Research Paper Volume 12, Issue 24 pp 26140—26187
Role of electrocardiographic early repolarization pattern in long-term outcomes of a community-based middle-aged and geriatric ambulatory population: a prospective cohort study
- 1 Cardiovascular Center and Division of Cardiology, Department of Internal Medicine, National Taiwan University Hospital and National Taiwan University College of Medicine, Taipei City, Taiwan
- 2 Division of Biostatistics, Institute of Epidemiology and Preventive Medicine, National Taiwan University, Taipei City, Taiwan
- 3 Institute of Population Health Sciences, National Health Research Institutes, Zhunan, Taiwan
- 4 Department of Environmental and Occupational Medicine, National Taiwan University Hospital Hsin-Chu Branch, Hsin-Chu, Taiwan
Received: August 8, 2020 Accepted: October 9, 2020 Published: December 19, 2020https://doi.org/10.18632/aging.202369
How to Cite

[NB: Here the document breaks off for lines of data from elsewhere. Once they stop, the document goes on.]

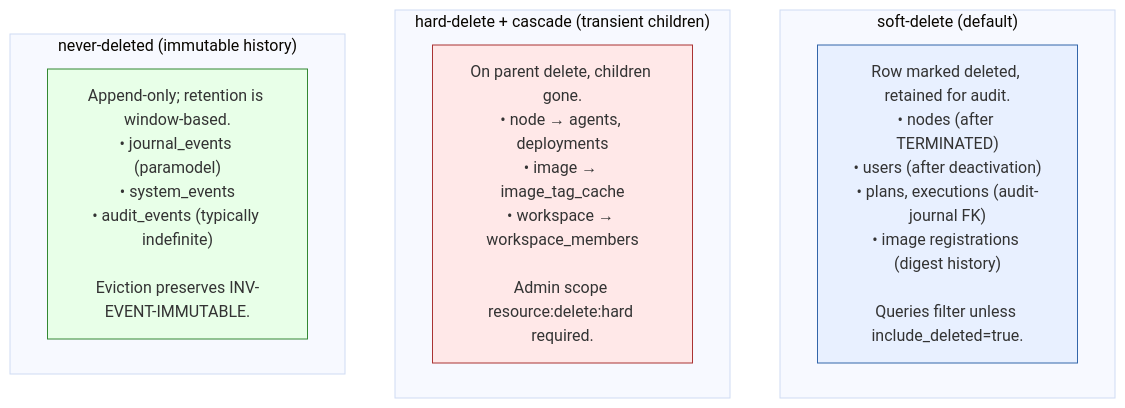
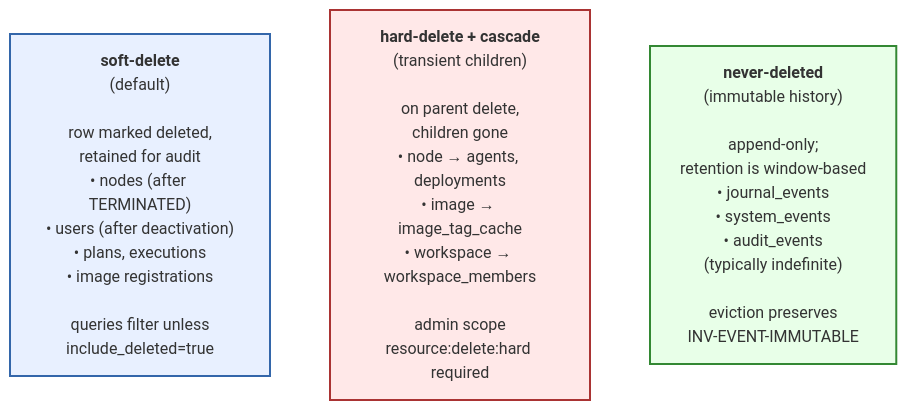
Before and after one commit to nosqlbench/hyperplane-rs: the diagram in docs/design/diagrams/SRD-0101/cascade-regimes.mmd, drawn with Mermaid (base theme). The commit also changed 32 other files, not shown here.

```diff
--- a/docs/design/diagrams/SRD-0101/cascade-regimes.mmd
+++ b/docs/design/diagrams/SRD-0101/cascade-regimes.mmd
@@ -1,21 +1,16 @@
 %% Copyright (c) Jonathan Shook
 %% SPDX-License-Identifier: Apache-2.0
-flowchart TB
-    subgraph Soft ["soft-delete (default)"]
-        S["Row marked deleted, retained for audit.<br/>• nodes (after TERMINATED)<br/>• users (after deactivation)<br/>• plans, executions (audit-journal FK)<br/>• image registrations (digest history)<br/><br/>Queries filter unless include_deleted=true."]
-    end
+%%{init: {'flowchart': {'nodeSpacing': 40, 'rankSpacing': 60}}}%%
+flowchart LR
+    S["<b>soft-delete</b><br/>(default)<br/><br/>row marked deleted,<br/>retained for audit<br/>• nodes (after TERMINATED)<br/>• users (after deactivation)<br/>• plans, executions<br/>• image registrations<br/><br/>queries filter unless<br/>include_deleted=true"]
+    H["<b>hard-delete + cascade</b><br/>(transient children)<br/><br/>on parent delete,<br/>children gone<br/>• node → agents, deployments<br/>• image → image_tag_cache<br/>• workspace → workspace_members<br/><br/>admin scope<br/>resource:delete:hard required"]
+    N["<b>never-deleted</b><br/>(immutable history)<br/><br/>append-only;<br/>retention is window-based<br/>• journal_events<br/>• system_events<br/>• audit_events<br/>(typically indefinite)<br/><br/>eviction preserves<br/>INV-EVENT-IMMUTABLE"]
 
-    subgraph Hard ["hard-delete + cascade (transient children)"]
-        H["On parent delete, children gone.<br/>• node → agents, deployments<br/>• image → image_tag_cache<br/>• workspace → workspace_members<br/><br/>Admin scope resource:delete:hard required."]
-    end
+    S ~~~ H ~~~ N
 
-    subgraph Never ["never-deleted (immutable history)"]
-        N["Append-only; retention is window-based.<br/>• journal_events (paramodel)<br/>• system_events<br/>• audit_events (typically indefinite)<br/><br/>Eviction preserves INV-EVENT-IMMUTABLE."]
-    end
-
-    classDef soft fill:#e8f0ff,stroke:#3366aa
-    classDef hard fill:#ffe8e8,stroke:#aa3333
-    classDef never fill:#e8ffe8,stroke:#338833
+    classDef soft fill:#e8f0ff,stroke:#3366aa,stroke-width:2px
+    classDef hard fill:#ffe8e8,stroke:#aa3333,stroke-width:2px
+    classDef never fill:#e8ffe8,stroke:#338833,stroke-width:2px
     class S soft
     class H hard
     class N never
```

Copyright: © 2020 Juang et al. This is an open access article distributed under the terms of the Creative Commons Attribution License (CC BY 3.0), which permits unrestricted use, distribution, and reproduction in any medium, provided the original author and source are credited.
In some studies, electrocardiographic early repolarization pattern (ERP) has been associated with an increased risk of death from cardiac causes. However, little is known about the prognostic significance of ERP in the middle-aged and geriatric general populations. We investigated the prevalence and long-term prognostic significance of early repolarization pattern (ERP) on electrocardiograms (ECGs) in the Healthy Aging Longitudinal Study (HALST) cohort of 4615 middle-aged and geriatric community-dwelling Han Chinese adults from Taiwan. The study subjects were followed-up for 95±22 months. A positive ERP of ≥0.1 mV was observed in 889 (19.3%) of the subjects. Kaplan-Meier survival curve analysis showed that ERP was not associated with all-cause and cardiovascular mortality (log-rank test, P=0.13 and 0.84, respectively). Cox regression analysis after adjusting for covariables revealed that age, blood pressure, smoking, diabetes, stroke, chronic kidney disease, and corrected QT interval (QTc) were associated with increased risk of all-cause mortality (P<0.05). Age, and stroke were risk factors associated with increased risk of cardiovascular mortality (P<0.05). However, ERP alone was not associated with all-cause or cardiovascular mortality. These findings show that ERP is common in the middle-aged and geriatric Han-Chinese individuals from the HALST cohort and is not associated with all-cause or cardiovascular mortality.